So, what are these laid-off workers prospects? Andrea Arnot, spokesperson for Pacific Lumber, said on Monday that the company is "working hard to get them letters of recommendation." She said workers were laid off from every division in the company -- mill operations, sales and marketing, ScoPac, real estate division (whose employees take care of the town grounds and buildings, as well) -- "from management on down."
"This reduction in workforce had nothing to do with the performances of our employees," Arnot said. "This was a decision driven by the marketplace. And it's being felt [by other companies, too]. The timber industry historically has highs and lows, but over the past several months, the industry has seen a 30-percent decline in Douglas fir prices and a 10-percent decline in redwood prices. It's unprecedented in the last 20 years." The declines are being blamed on slow housing starts -- "a 25 percent plunge in new home construction" in the last six months, she said. And, she said, for now the layoffs look "permanent."
Back in Eureka, Jacqueline Debets, executive director of the Humboldt County Workforce Investment Board, said there are jobs out there -- in fact, many employers in Humboldt County are having trouble finding workers, she said. "The common mythology around the county is, `There's no jobs. Everybody's leaving because there's no jobs.' That's an outdated mentality."
That said, the timber industry may not necessarily be where these recently laid-off Palco workers end back up. "There were over 11,000 people in 1965 who were employed [locally] in lumber and wood manufacturing," Debets said. "There are 3,000 today. It's a big drop."
Pacific Lumber has gone from around 1,800 employees in its heyday to, after this last round of layoffs, 400 employees.
"That kind of resource-based economy that existed in America is gone," Debets said. "And within one generation. And, so, emotionally, we still feel that's what it should be. But Humboldt County now is more diversified, and we have more stability. Today, timber is 12 percent of our economy. It's still high -- but educational research is 13 percent. The knowledge industries are big."
She said the transition into one of these other industries might not be easy for some of Palco's dislocated workers, and some might balk at a big change. "Some people will move," she said, to stay in timber. "Some people will transition into something else and stay here." And those who stay could end up being hired at places they maybe never even thought of before.
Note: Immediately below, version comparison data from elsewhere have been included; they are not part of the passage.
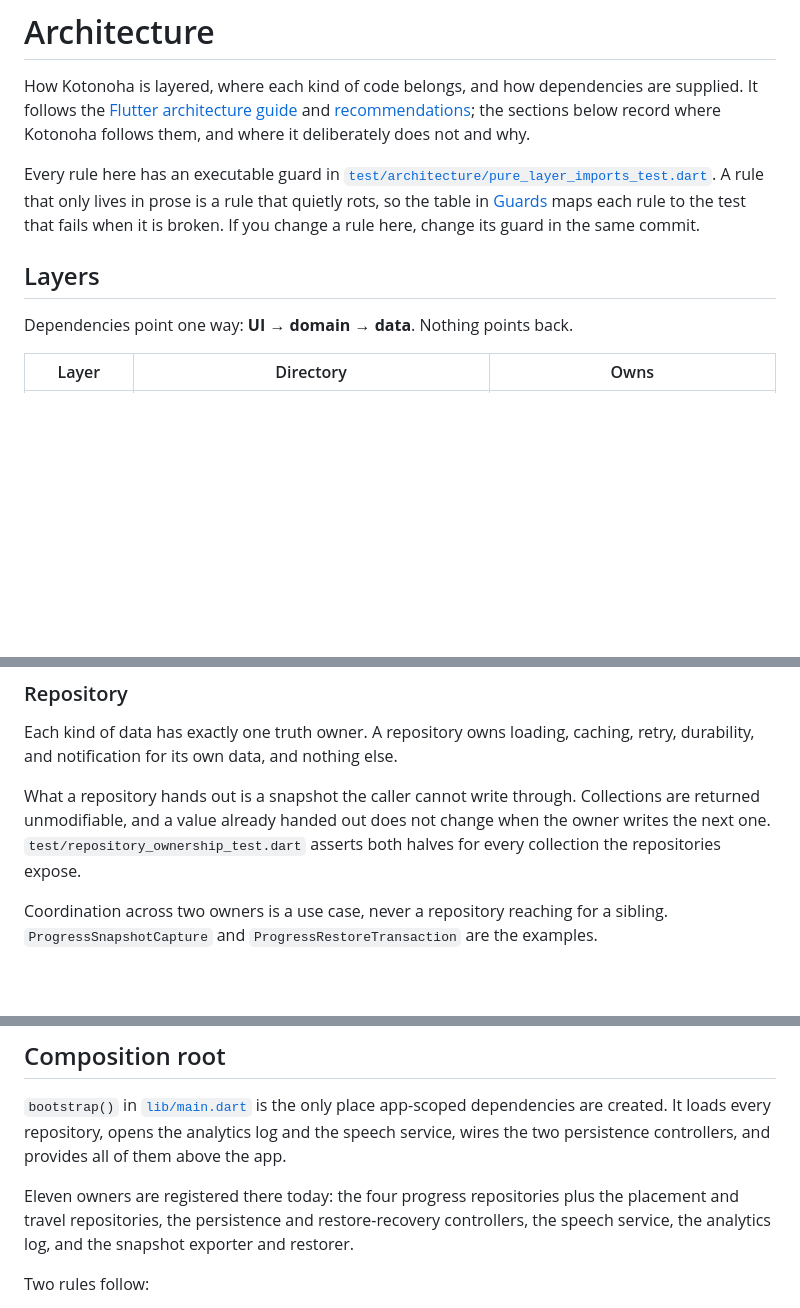
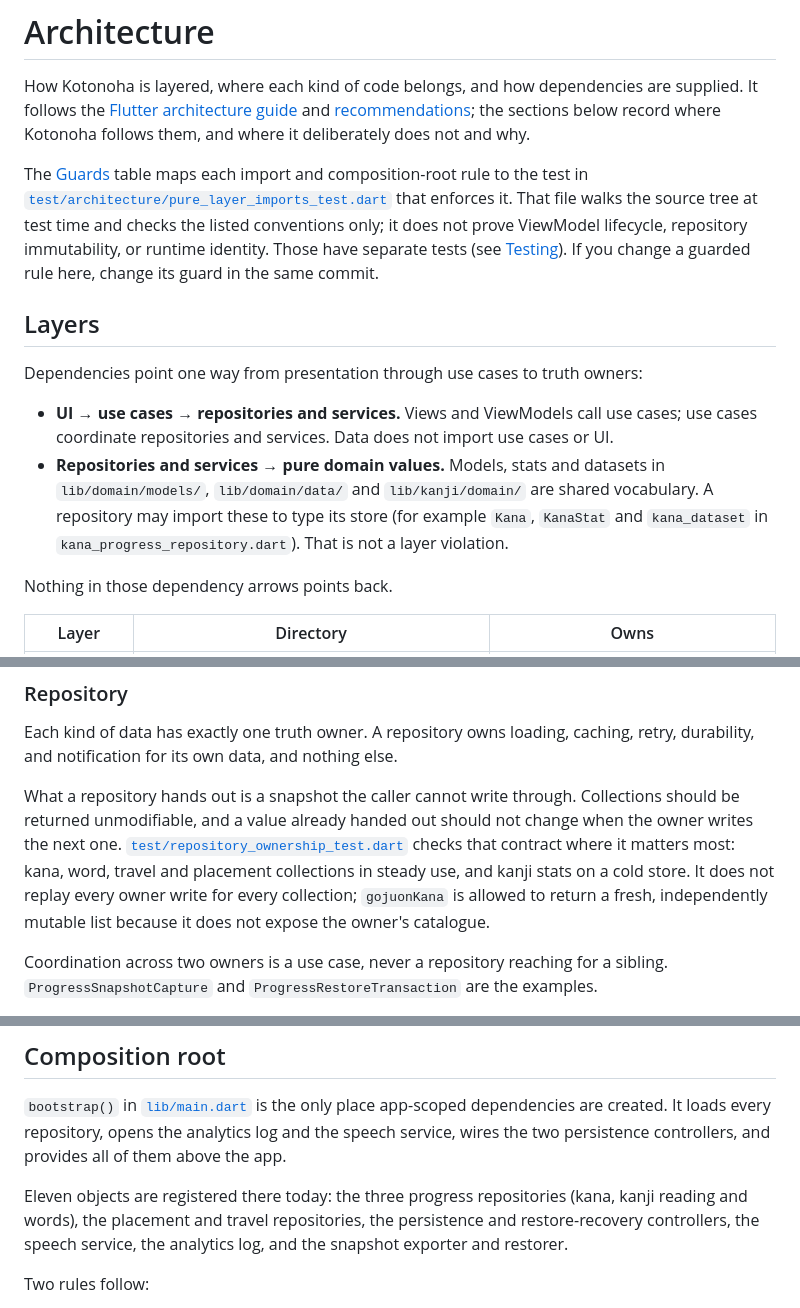
Before and after one commit to Koopa0/Kotonoha, a Markdown page: ARCHITECTURE.md, 3 parts joined by grey strips. Rendered like a GitHub page; blank space fills up the shorter version.

Commit message:
docs: align ARCHITECTURE.md with actual dependencies and test scope
Separate UI/use-case/repository dependency arrows from shared pure
models/datasets that repositories legitimately import. Narrow the guard
and repository-ownership claims to what the tests actually check: three
progress repositories plus placement/travel (five total), eleven registered
objects, and scoped immutability coverage rather than every collection.

Co-authored-by: Koopa <Koopa0@users.noreply.github.com>

```diff
--- a/ARCHITECTURE.md
+++ b/ARCHITECTURE.md
@@ -5,11 +5,14 @@ are supplied. It follows the [Flutter architecture guide][guide] and
 [recommendations][rec]; the sections below record where Kotonoha follows them,
 and where it deliberately does not and why.
 
-Every rule here has an executable guard in
-[`test/architecture/pure_layer_imports_test.dart`](test/architecture/pure_layer_imports_test.dart).
-A rule that only lives in prose is a rule that quietly rots, so the table in
-[Guards](#guards) maps each rule to the test that fails when it is broken. If
-you change a rule here, change its guard in the same commit.
+The [Guards](#guards) table maps each import and composition-root rule to
+the test in
+[`test/architecture/pure_layer_imports_test.dart`](test/architecture/pure_layer_imports_test.dart)
+that enforces it. That file walks the source tree at test time and checks the
+listed conventions only; it does not prove ViewModel lifecycle, repository
+immutability, or runtime identity. Those have separate tests (see
+[Testing](#testing)). If you change a guarded rule here, change its guard in
+the same commit.
 
 [guide]: https://docs.flutter.dev/app-architecture/guide
 [rec]: https://docs.flutter.dev/app-architecture/recommendations
@@ -17,7 +20,19 @@ you change a rule here, change its guard in the same commit.
 
 ## Layers
 
-Dependencies point one way: **UI → domain → data**. Nothing points back.
+Dependencies point one way from presentation through use cases to truth
+owners:
+
+- **UI → use cases → repositories and services.** Views and ViewModels call
+  use cases; use cases coordinate repositories and services. Data does not
+  import use cases or UI.
+- **Repositories and services → pure domain values.** Models, stats and
+  datasets in `lib/domain/models/`, `lib/domain/data/` and `lib/kanji/domain/`
+  are shared vocabulary. A repository may import these to type its store (for
+  example `Kana`, `KanaStat` and `kana_dataset` in
+  `kana_progress_repository.dart`). That is not a layer violation.
+
+Nothing in those dependency arrows points back.
 
 | Layer | Directory | Owns |
 | --- | --- | --- |
@@ -75,9 +90,14 @@ Each kind of data has exactly one truth owner. A repository owns loading,
 caching, retry, durability, and notification for its own data, and nothing else.
 
 What a repository hands out is a snapshot the caller cannot write through.
-Collections are returned unmodifiable, and a value already handed out does not
-change when the owner writes the next one. `test/repository_ownership_test.dart`
-asserts both halves for every collection the repositories expose.
+Collections should be returned unmodifiable, and a value already handed out
+should not change when the owner writes the next one.
+[`test/repository_ownership_test.dart`](test/repository_ownership_test.dart)
+checks that contract where it matters most: kana, word, travel and placement
+collections in steady use, and kanji stats on a cold store. It does not replay
+every owner write for every collection; `gojuonKana` is allowed to return a
+fresh, independently mutable list because it does not expose the owner's
+catalogue.
 
 Coordination across two owners is a use case, never a repository reaching for a
 sibling. `ProgressSnapshotCapture` and `ProgressRestoreTransaction` are the
@@ -100,10 +120,10 @@ dependencies are created. It loads every repository, opens the analytics log and
 the speech service, wires the two persistence controllers, and provides all of
 them above the app.
 
-Eleven owners are registered there today: the four progress repositories plus
-the placement and travel repositories, the persistence and restore-recovery
-controllers, the speech service, the analytics log, and the snapshot exporter
-and restorer.
+Eleven objects are registered there today: the three progress repositories
+(kana, kanji reading and words), the placement and travel repositories, the
+persistence and restore-recovery controllers, the speech service, the analytics
+log, and the snapshot exporter and restorer.
 
 Two rules follow:
 
```
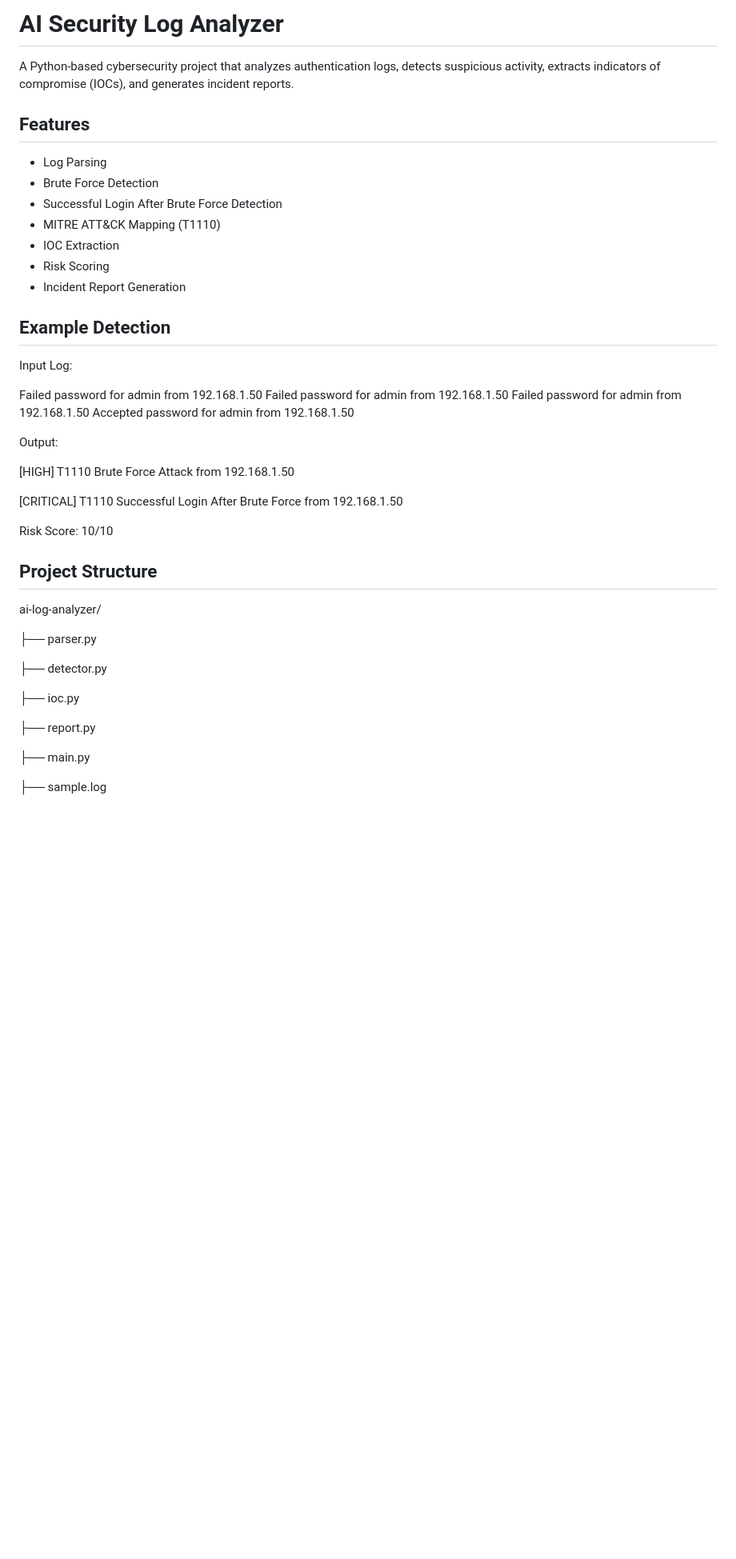
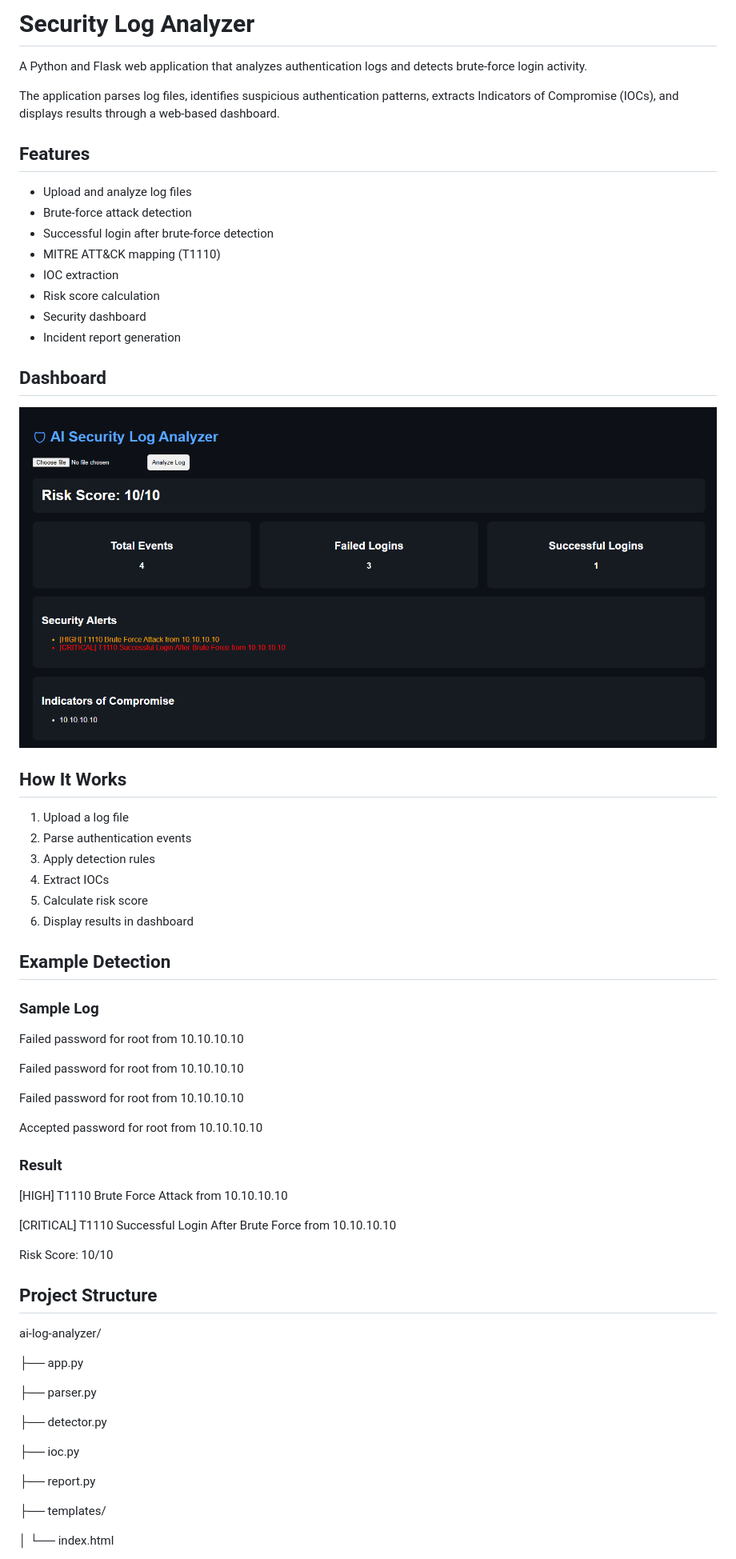
Before and after one commit to vishalkataria077/Security-LogAnalyzer, a Markdown page: README.md, the part around one of its changes. Shown at 80% size. GitHub-like rendering; pictures changed too: screenshots/dashboard.png (added); blank space fills up the shorter version.

Commit message:
Update README and add dashboard screenshot

```diff
--- a/README.md
+++ b/README.md
@@ -1,37 +1,58 @@
-# AI Security Log Analyzer
+# Security Log Analyzer
 
-A Python-based cybersecurity project that analyzes authentication logs, detects suspicious activity, extracts indicators of compromise (IOCs), and generates incident reports.
+A Python and Flask web application that analyzes authentication logs and detects brute-force login activity.
+
+The application parses log files, identifies suspicious authentication patterns, extracts Indicators of Compromise (IOCs), and displays results through a web-based dashboard.
 
 ## Features
 
-* Log Parsing
-* Brute Force Detection
-* Successful Login After Brute Force Detection
-* MITRE ATT&CK Mapping (T1110)
-* IOC Extraction
-* Risk Scoring
-* Incident Report Generation
+* Upload and analyze log files
+* Brute-force attack detection
+* Successful login after brute-force detection
+* MITRE ATT&CK mapping (T1110)
+* IOC extraction
+* Risk score calculation
+* Security dashboard
+* Incident report generation
+
+## Dashboard
+
+![Dashboard](screenshots/dashboard.png)
+
+## How It Works
+
+1. Upload a log file
+2. Parse authentication events
+3. Apply detection rules
+4. Extract IOCs
+5. Calculate risk score
+6. Display results in dashboard
 
 ## Example Detection
 
-Input Log:
+### Sample Log
 
-Failed password for admin from 192.168.1.50
-Failed password for admin from 192.168.1.50
-Failed password for admin from 192.168.1.50
-Accepted password for admin from 192.168.1.50
+Failed password for root from 10.10.10.10
 
-Output:
+Failed password for root from 10.10.10.10
 
-[HIGH] T1110 Brute Force Attack from 192.168.1.50
+Failed password for root from 10.10.10.10
 
-[CRITICAL] T1110 Successful Login After Brute Force from 192.168.1.50
+Accepted password for root from 10.10.10.10
+
+### Result
+
+[HIGH] T1110 Brute Force Attack from 10.10.10.10
+
+[CRITICAL] T1110 Successful Login After Brute Force from 10.10.10.10
 
 Risk Score: 10/10
 
 ## Project Structure
 
 ai-log-analyzer/
+
+├── app.py
 
 ├── parser.py
 
@@ -41,7 +62,7 @@ ai-log-analyzer/
 
 ├── report.py
 
-├── main.py
+├── templates/
 
-├── sample.log
+│ └── index.html
 
```
Also changed, not shown: other parts of README.md (+24 -7 lines).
"Loleta Cheese -- they looked for a long time for a dairy manager, a year. They finally hired someone. Kokatat just hired a former business owner. Streamguys -- it's growing 100 percent a year. If you're an experienced close person, in sales, you've got a job. They want sales and marketing people. Is it a direct transfer from timber to there? Probably not. A lot of these people will need retraining."
Comments? Write a letter!
© Copyright 2006, North Coast Journal, Inc.